Astronomy and space sciences in Africa, and new milestones in the construction of the Square Kilometre Array (SKA) radio telescope, will take centre stage at Scifest Africa, South Africa’s National Science Festival in Grahamstown, Eastern Cape from March 12 to 18.
It is routinely used to move supplies, equipment and even astronauts and plays a crucial role in the maintenance of the International Space Station. Start your journey with the South African Astronomical Observatory (SAAO) workshops, which will paint the depth of the Solar System, the planets, their relationship to the sun and the similarities that Earth may have with other planets such as Mars.
It is widely known that from the dawn of time, indigenous peoples of Southern Africa have looked to the skies and used celestial observations to measure time, plot the stars’ movements through the skies and create their agricultural calendars. The Indigenous Knowledge Systems (IKS) Unit of the Department of Science and Technology has a workshop, which will invite Scifest Africa visitors to take a tour of the Southern skies as interpreted by the indigenous people of South Africa and explore the interface of ancient knowledge and modern science.
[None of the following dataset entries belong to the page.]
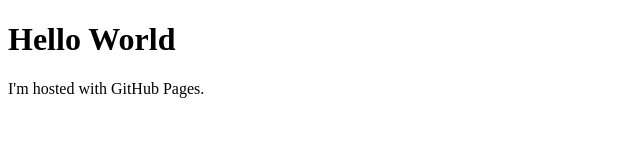
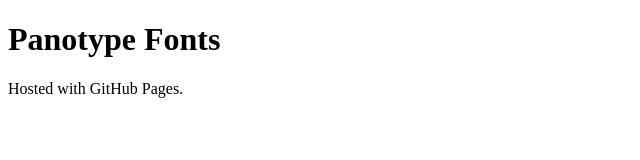
Before and after one commit to Panotypes/panotypes.github.io, a plain HTML site: page index.html in a window 1280 px wide. Shown: the whole page, without its empty margins (0-640 px from the left). Drawn offline with Linux system fonts and the light colour scheme.

Commit message:
Updated default text

```diff
--- a/css/main.css
+++ b/css/main.css
@@ -1,3 +1,3 @@
-background-color{
+h1{
   color: 'green'
 }
--- a/index.html
+++ b/index.html
@@ -4,7 +4,7 @@
   <link rel="stylesheet" href="css/main.css">
 </head>
 <body>
-<h1>Hello World</h1>
-<p>I'm hosted with GitHub Pages.</p>
+<h1>Panotype Fonts</h1>
+<p>Hosted with GitHub Pages.</p>
 </body>
 </html>
```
Astronomy in Africa
EU Universe Awareness will open the door to the different ancient cultures around the world that have different myths and legends of the bodies dotted across our night sky. The story of the night sky has long been told in Africa. The legendary African city of Timbuktu in Mali, West Africa is home to ancient manuscripts that reveal that African scholars where studying and practicing astronomy as early as the 13th century. The lecture by Professor Thebe Medupe from the University of the North West at 1pm on Tuesday March 18, will tell the story of the treasure trove of these manuscripts.
His lecture will revel about astronomy in Africa, what was taught on astronomy at schools in Timbuktu in the 13th century and what the current status is on these manuscripts after conflict in Mali in 2013. We have heard that the Square Kilometre Array (SKA) project will attract large amounts of capital and intellectual investments, but what is the science really about? Why is there such a fuss about the SKA project? Why is it such a great scientific coup?
Find out more through several programme items about the SKA at Scifest Africa, and follow the fascinating journey of how a humble 26 000 page bid proposal resulted in the shared site between Africa and Australia to host the world’s largest radio telescope, the SKA. The prototype of this instrument is already being constructed on our doorstep outside Carnarvon in the Northern Cape. A high level panel discussion on Astronomy in Africa at Scifest Africa at 3pm on March 12, will reflect on the important contributions Africans have made in this field and explore ways of reconciling indigenous knowledge with cutting edge research of the 21st century.
Co-operation in astronomy
This is the chance for visitors to find out how we reconcile African astronomy in space sciences in Africa, how we reconcile African astronomy practices with those of the West, how astronomy can strengthen bilateral co-operation, and what difference mega science projects such as the SKA radio telescope will make to your life. Chaired by Scifest Africa advisory committee chairperson, Kevin Govender, this panel will include representatives from the International Astronomical Union, National Aeronautics and Space Administration (Nasa) the Southern African Large Telescope and the SKA.
You can learn more about South Africa’s space research at the SA National Space Agency workshop on EOSAT1: South Africa’s next "big" satellite set for launch in 2018. The multispectral, high resolution satellite will be used for Earth observation providing data to help improve food security, disaster management support, safety and security, and urban planning and development. If you’re into something a little smaller, join the French South African Institute of Technology and Sansa teams for a live satellite launching demonstration and learn more about TshepisoSAT and its uses.
TshepisoSAT (Code name ZACUBE-01), meaning “promising satellite”, is South Africa’s first nano-satellite. Only 30 x 10 x 10 cm in size and weighing a whopping three kilogrammes, the satellite was launched on November 21 2013 and captured its first images on December 14 2013.
Scifest Africa is supported by the department of science and technology, and remains the premier science festival in sub-Saharan Africa.
This article forms part of a supplement made possible by the Mail & Guardian's advertisers. The contents have been supplied and signed off by Scifest Africa.